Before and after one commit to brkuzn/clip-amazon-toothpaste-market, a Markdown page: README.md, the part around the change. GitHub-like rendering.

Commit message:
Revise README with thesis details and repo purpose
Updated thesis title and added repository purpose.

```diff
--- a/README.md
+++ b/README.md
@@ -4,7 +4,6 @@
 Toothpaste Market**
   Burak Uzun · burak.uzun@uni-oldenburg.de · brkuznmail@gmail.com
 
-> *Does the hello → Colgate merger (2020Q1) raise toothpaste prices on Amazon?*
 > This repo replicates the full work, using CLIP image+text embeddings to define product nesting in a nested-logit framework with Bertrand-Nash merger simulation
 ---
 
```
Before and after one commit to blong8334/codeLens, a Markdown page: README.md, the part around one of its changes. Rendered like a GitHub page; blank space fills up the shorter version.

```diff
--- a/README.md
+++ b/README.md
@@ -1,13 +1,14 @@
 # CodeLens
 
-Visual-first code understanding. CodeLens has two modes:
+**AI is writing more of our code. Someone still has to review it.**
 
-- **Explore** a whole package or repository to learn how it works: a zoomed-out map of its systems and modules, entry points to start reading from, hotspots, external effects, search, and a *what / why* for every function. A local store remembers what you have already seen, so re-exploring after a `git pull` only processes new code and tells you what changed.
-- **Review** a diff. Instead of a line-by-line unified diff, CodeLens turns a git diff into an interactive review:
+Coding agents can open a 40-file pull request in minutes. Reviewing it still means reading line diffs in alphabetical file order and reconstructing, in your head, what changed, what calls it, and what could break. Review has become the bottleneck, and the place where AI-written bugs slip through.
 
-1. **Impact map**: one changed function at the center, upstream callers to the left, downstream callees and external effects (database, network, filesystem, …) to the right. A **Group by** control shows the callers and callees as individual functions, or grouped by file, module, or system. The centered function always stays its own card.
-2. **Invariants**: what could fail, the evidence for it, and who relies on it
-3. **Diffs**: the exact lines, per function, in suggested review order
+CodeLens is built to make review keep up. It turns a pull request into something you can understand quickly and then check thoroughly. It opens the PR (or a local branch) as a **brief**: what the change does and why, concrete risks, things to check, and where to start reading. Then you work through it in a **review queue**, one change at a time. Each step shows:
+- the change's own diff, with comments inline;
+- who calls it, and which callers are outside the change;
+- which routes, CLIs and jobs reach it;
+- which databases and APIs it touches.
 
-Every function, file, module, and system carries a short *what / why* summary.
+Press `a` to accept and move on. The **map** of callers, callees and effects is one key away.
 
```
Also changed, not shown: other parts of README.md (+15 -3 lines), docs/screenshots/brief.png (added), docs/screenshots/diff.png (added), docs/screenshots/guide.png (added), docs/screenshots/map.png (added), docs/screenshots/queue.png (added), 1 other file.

***

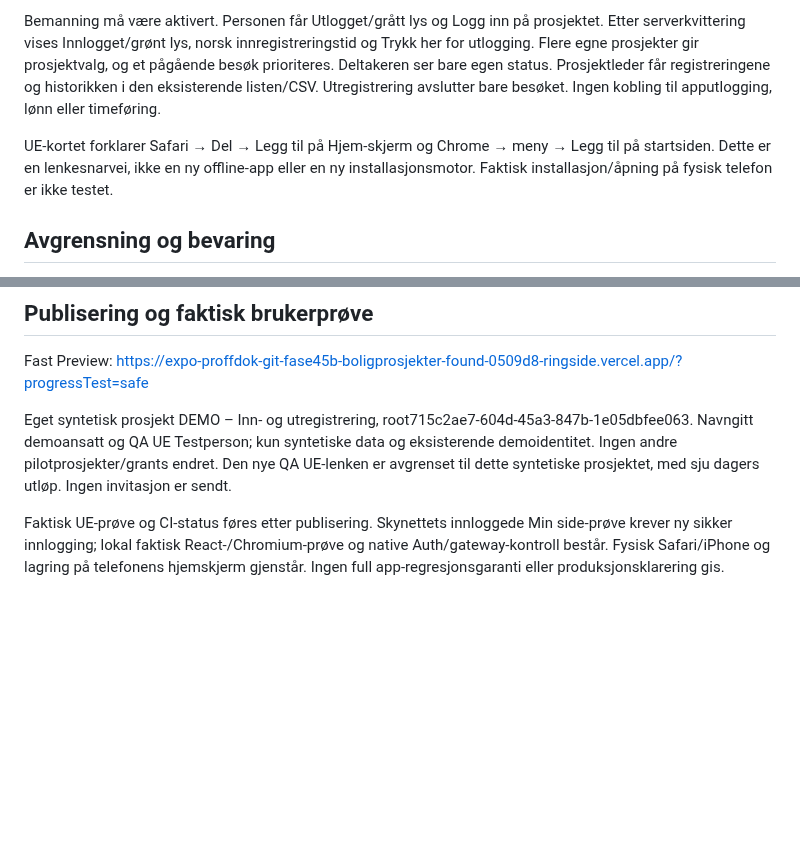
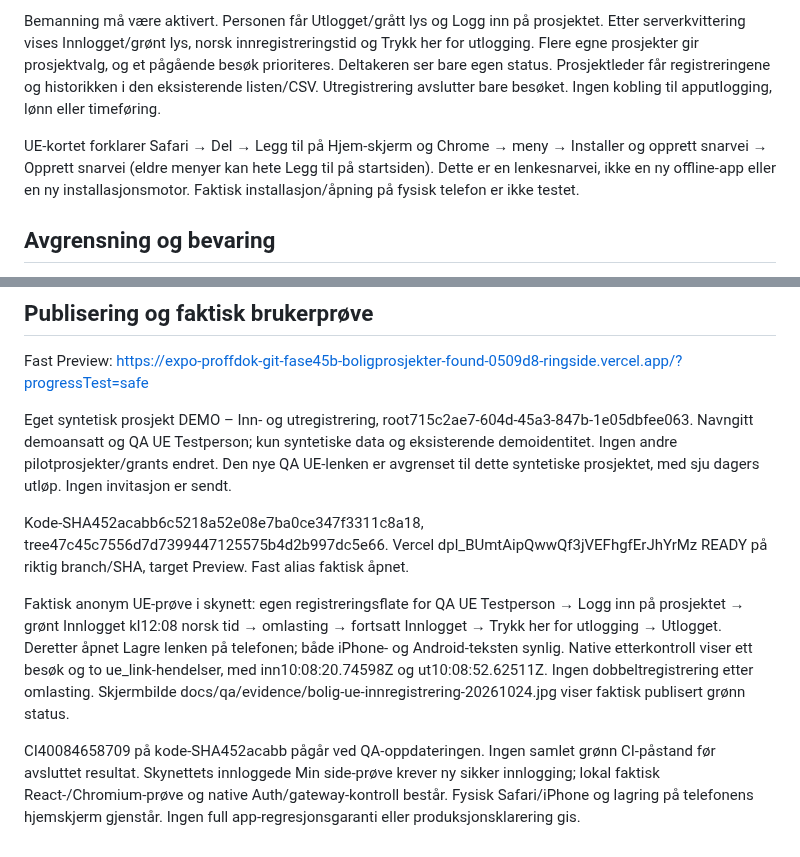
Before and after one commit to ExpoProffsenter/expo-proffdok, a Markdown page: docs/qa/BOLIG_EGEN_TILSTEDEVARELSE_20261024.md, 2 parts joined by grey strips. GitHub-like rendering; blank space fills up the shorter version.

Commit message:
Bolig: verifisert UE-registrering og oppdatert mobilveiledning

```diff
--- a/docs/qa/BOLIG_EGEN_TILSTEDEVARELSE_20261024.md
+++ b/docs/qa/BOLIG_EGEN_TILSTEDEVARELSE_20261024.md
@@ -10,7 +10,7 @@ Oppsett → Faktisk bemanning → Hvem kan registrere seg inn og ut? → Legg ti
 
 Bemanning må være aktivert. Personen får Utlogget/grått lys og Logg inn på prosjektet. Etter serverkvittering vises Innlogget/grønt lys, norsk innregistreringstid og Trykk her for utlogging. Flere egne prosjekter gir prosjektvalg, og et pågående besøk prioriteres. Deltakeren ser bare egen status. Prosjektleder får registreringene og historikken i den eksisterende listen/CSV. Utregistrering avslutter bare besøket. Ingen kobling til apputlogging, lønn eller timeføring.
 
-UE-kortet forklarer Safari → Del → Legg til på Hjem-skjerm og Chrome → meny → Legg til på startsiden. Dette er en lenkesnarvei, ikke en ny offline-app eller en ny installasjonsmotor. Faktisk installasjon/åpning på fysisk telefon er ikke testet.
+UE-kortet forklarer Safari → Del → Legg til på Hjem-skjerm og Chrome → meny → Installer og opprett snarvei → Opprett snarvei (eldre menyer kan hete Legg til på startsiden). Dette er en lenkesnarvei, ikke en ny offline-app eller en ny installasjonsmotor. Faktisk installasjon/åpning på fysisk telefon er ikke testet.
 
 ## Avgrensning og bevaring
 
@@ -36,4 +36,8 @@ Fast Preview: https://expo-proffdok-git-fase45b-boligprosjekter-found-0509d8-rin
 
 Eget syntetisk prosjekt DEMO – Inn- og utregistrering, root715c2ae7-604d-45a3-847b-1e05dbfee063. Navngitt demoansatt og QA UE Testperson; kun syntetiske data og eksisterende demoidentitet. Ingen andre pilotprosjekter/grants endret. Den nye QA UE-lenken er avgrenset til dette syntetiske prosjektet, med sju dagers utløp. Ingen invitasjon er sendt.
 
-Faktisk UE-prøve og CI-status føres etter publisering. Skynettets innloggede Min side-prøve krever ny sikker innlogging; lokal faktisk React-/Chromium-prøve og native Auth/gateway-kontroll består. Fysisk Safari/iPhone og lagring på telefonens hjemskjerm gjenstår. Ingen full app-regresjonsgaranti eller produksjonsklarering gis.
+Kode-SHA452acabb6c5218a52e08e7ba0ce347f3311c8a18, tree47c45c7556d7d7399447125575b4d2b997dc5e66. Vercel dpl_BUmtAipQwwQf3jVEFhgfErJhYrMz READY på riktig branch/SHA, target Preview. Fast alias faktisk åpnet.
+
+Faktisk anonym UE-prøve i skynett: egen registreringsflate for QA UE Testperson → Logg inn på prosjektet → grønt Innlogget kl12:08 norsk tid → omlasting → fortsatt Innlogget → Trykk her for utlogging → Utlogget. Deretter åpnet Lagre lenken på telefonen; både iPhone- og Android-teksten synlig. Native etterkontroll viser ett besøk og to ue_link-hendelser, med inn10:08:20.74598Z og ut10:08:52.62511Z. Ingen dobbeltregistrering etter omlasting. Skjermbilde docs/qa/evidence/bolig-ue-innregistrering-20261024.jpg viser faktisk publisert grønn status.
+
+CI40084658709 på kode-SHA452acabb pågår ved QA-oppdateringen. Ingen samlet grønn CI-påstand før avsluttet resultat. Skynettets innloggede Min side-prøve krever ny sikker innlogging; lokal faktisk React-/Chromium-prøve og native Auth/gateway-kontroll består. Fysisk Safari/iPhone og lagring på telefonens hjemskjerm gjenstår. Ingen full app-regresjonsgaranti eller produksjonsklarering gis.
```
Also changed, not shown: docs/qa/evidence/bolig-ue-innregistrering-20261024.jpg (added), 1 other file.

***

▶ WHAT IS EXPECTED
When a line in the records above contains the word "turns", copy it.

▶ ANSWER TO THIS EXERCISE
-- **Review** a diff. Instead of a line-by-line unified diff, CodeLens turns a git diff into an interactive review:
+CodeLens is built to make review keep up. It turns a pull request into something you can understand quickly and then check thoroughly. It opens the PR (or a local branch) as a **brief**: what the change does and why, concrete risks, things to check, and where to start reading. Then you work through it in a **review queue**, one change at a time. Each step shows:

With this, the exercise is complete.